● **Work required**:
The lines from the beginning of the records below through the one holding "- Extend the" are to be copied exactly; leave the pictures out.
[[ Records provided, beginning ]]
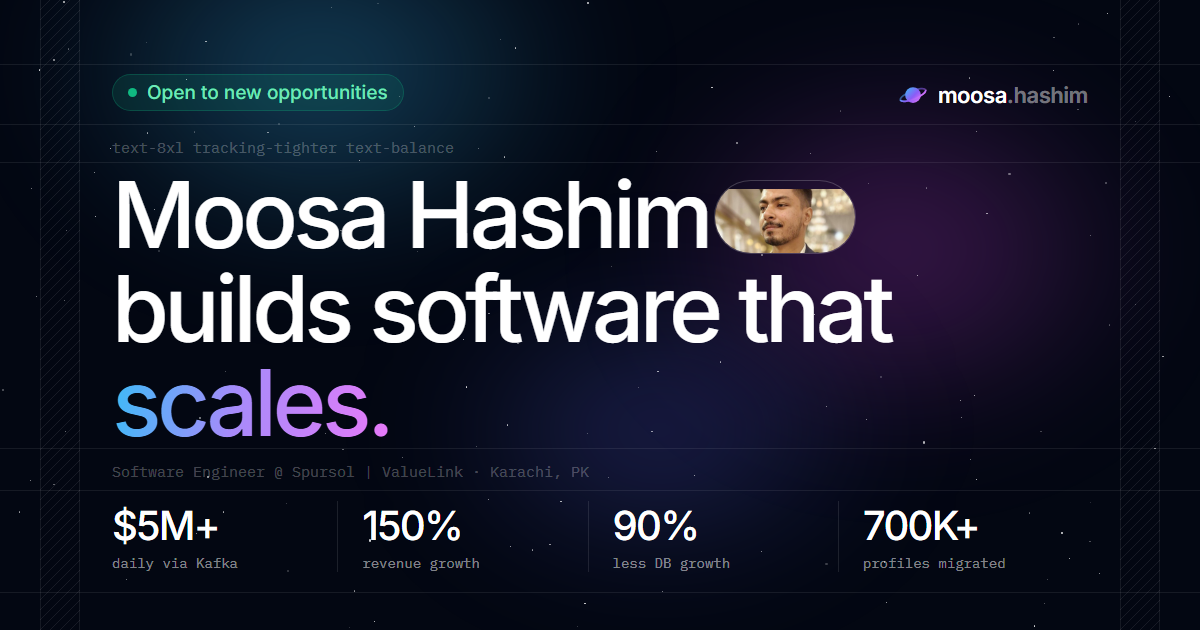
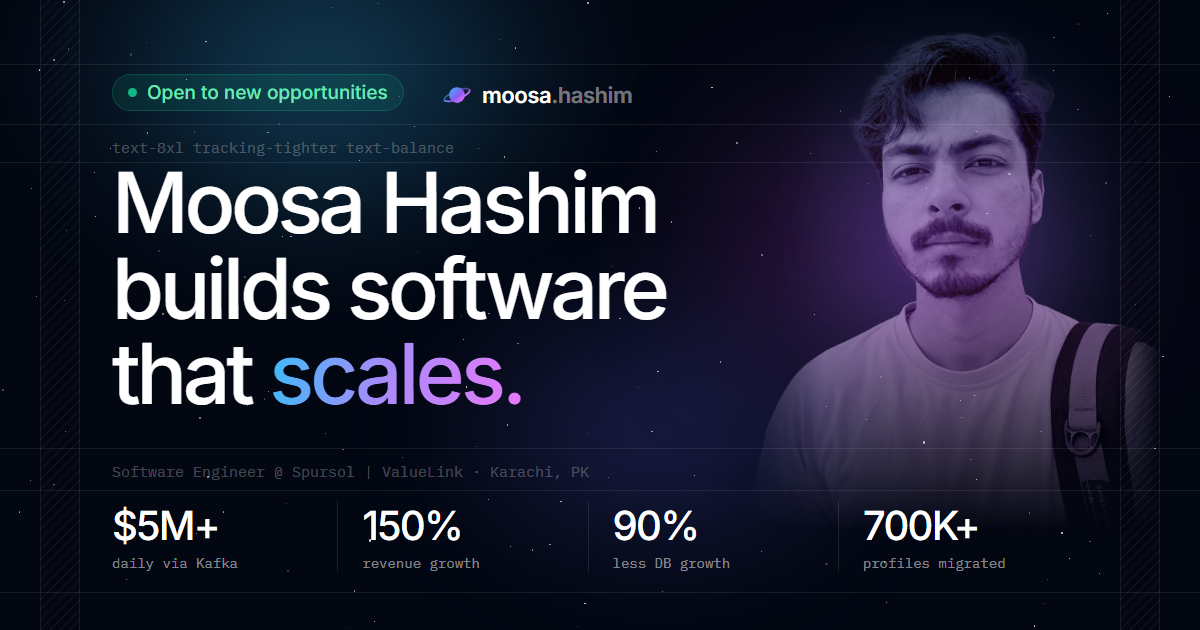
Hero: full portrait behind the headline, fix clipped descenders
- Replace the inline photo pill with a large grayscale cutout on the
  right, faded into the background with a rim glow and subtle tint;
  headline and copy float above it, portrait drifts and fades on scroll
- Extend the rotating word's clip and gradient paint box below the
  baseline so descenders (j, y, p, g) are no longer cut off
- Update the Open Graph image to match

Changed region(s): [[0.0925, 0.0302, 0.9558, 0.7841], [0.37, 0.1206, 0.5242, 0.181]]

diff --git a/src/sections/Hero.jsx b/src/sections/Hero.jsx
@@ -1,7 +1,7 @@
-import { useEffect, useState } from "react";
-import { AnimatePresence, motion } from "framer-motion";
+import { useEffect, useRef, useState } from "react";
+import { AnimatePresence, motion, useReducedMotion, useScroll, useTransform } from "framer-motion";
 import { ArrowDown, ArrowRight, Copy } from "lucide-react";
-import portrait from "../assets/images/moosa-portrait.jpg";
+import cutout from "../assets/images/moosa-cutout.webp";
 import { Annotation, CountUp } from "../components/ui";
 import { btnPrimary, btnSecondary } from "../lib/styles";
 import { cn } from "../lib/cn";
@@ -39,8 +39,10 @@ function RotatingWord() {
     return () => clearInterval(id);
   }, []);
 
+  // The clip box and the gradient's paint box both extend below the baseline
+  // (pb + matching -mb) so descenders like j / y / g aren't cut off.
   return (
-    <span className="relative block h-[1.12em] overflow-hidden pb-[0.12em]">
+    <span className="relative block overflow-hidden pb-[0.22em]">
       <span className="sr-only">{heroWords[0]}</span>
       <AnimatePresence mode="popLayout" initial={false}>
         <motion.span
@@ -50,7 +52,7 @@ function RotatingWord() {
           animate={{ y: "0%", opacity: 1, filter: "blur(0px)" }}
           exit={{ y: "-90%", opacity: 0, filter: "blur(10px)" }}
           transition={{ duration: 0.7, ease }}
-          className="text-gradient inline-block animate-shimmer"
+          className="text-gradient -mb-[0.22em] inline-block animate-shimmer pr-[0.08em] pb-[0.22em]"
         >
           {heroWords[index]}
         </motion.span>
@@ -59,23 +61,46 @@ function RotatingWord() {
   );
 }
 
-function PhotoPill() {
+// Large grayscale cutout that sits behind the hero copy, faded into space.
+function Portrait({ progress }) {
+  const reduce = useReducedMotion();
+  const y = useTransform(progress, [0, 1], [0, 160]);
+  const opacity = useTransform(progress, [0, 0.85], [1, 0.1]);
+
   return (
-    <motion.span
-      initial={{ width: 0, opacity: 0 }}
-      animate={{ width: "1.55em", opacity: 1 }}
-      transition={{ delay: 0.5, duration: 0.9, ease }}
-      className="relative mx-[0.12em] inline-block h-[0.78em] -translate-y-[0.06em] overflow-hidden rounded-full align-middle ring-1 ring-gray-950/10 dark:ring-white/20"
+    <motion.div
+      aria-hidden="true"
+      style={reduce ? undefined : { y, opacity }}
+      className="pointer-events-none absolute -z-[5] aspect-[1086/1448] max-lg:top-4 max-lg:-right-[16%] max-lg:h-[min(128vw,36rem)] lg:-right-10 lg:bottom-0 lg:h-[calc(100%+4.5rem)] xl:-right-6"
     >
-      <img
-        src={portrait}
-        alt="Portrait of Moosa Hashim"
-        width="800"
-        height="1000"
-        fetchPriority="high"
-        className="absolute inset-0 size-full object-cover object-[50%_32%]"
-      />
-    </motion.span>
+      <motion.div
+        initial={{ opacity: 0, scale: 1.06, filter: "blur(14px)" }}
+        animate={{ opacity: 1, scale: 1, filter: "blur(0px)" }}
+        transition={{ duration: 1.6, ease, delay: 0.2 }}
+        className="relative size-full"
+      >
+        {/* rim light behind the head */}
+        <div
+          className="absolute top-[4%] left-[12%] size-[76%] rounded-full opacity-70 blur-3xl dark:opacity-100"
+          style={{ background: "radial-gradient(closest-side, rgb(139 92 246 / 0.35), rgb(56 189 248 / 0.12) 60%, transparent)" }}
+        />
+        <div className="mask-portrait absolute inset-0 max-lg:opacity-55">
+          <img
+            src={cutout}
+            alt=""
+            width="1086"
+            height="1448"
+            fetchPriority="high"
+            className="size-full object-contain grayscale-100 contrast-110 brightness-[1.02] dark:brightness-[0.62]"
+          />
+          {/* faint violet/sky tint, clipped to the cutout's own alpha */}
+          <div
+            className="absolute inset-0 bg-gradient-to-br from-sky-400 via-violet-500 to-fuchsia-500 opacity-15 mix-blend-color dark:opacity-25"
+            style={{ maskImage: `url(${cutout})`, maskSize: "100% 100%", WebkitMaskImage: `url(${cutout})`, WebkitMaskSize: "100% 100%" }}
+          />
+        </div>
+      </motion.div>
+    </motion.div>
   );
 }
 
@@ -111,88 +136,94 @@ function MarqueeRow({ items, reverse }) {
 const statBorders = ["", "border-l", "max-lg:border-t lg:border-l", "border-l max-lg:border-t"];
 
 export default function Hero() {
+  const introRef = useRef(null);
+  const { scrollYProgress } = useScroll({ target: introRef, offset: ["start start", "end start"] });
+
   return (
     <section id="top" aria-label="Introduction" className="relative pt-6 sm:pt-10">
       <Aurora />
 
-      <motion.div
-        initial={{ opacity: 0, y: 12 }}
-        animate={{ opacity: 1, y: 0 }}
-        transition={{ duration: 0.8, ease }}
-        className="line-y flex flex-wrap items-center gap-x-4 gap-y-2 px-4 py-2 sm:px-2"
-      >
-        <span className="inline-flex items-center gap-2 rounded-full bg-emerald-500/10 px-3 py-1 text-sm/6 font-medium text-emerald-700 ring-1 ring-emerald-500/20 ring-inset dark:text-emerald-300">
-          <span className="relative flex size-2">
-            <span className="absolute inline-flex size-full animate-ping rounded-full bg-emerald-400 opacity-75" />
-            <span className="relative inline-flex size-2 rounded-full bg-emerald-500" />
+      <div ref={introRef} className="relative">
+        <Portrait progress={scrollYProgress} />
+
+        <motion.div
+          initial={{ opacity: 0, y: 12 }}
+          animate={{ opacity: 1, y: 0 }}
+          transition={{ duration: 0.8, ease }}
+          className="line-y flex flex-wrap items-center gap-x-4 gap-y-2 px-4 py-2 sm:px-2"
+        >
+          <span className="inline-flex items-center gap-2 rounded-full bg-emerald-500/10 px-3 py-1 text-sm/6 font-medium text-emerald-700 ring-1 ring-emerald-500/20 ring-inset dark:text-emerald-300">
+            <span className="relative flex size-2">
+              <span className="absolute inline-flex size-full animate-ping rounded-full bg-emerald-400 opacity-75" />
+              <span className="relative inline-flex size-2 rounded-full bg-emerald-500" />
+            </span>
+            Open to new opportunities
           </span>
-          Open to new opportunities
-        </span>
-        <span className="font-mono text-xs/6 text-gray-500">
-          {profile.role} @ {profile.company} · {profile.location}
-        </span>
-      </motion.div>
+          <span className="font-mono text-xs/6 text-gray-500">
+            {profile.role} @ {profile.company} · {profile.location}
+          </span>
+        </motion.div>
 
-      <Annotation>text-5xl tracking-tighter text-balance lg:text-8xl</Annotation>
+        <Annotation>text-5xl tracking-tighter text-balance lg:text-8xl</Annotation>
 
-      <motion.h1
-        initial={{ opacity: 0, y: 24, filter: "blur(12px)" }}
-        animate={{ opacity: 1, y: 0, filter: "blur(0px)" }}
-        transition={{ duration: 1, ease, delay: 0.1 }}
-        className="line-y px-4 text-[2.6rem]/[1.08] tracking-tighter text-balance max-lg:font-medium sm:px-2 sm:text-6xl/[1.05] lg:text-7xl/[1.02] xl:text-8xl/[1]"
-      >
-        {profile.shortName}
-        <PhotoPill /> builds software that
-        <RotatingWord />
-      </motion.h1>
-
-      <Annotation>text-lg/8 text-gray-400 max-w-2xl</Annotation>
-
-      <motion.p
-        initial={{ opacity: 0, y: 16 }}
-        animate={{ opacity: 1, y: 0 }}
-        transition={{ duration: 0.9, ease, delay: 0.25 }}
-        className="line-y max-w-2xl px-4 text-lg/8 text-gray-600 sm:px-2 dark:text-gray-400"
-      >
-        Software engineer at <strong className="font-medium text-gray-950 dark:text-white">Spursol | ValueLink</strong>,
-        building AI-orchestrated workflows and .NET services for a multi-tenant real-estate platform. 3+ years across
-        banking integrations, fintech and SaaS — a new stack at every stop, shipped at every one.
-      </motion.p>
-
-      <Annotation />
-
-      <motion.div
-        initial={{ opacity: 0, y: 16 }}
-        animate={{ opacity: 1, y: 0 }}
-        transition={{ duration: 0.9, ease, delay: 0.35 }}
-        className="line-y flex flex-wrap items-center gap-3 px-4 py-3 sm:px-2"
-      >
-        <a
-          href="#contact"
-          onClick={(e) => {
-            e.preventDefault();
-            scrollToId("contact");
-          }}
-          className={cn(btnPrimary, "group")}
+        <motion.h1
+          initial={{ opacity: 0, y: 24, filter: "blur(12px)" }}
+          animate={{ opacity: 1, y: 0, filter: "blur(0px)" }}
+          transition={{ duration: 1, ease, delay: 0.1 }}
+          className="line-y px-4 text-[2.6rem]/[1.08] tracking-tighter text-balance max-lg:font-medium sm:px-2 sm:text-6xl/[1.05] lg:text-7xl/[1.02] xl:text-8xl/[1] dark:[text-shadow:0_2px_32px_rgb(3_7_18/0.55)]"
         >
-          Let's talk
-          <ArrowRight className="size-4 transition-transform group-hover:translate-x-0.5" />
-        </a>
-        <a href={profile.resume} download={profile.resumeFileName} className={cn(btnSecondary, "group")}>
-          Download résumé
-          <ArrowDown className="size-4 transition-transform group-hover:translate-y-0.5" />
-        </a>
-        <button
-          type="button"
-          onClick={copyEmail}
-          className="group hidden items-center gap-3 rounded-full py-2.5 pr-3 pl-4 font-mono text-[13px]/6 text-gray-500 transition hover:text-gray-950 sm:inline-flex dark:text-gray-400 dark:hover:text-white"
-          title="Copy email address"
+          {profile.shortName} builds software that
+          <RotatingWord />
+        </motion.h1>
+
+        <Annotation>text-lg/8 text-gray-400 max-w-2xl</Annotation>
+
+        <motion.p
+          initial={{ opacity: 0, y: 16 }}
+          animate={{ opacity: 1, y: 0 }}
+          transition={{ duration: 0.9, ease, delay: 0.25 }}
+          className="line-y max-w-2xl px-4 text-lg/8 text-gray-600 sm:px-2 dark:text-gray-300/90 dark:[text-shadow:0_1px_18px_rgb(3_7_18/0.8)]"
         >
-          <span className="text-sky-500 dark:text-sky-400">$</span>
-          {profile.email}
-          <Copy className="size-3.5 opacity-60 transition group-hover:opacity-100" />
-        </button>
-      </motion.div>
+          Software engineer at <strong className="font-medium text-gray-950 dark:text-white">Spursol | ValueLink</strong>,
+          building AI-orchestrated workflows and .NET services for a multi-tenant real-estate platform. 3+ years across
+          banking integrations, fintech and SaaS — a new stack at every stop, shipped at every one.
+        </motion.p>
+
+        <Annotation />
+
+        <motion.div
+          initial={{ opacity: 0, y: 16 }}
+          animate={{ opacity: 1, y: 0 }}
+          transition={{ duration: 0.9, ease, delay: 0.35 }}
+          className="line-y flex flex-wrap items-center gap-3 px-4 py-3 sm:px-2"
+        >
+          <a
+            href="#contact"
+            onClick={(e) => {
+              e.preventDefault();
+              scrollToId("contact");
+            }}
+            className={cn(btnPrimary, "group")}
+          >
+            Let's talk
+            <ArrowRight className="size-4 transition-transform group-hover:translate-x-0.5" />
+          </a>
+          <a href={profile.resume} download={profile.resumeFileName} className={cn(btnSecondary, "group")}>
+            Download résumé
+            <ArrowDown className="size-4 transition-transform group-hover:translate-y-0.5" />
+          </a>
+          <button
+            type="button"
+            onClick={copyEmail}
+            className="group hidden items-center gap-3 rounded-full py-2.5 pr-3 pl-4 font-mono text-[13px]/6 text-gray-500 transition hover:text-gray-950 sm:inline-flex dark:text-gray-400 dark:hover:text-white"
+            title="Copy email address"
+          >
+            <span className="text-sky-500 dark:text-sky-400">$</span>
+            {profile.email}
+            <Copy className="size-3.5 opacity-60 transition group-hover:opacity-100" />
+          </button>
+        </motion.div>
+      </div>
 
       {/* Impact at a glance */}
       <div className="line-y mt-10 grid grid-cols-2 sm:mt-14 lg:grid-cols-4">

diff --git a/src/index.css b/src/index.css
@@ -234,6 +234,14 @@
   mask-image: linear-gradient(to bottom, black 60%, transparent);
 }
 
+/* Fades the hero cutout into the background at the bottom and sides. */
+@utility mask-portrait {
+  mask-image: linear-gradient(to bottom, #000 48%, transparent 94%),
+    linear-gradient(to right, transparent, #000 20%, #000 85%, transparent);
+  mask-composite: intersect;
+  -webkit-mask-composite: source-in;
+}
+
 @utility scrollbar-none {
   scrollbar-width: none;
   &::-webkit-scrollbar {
[[ Records provided, end ]]
● **Result**:
Hero: full portrait behind the headline, fix clipped descenders
- Replace the inline photo pill with a large grayscale cutout on the
  right, faded into the background with a rim glow and subtle tint;
  headline and copy float above it, portrait drifts and fades on scroll
- Extend the rotating word's clip and gradient paint box below the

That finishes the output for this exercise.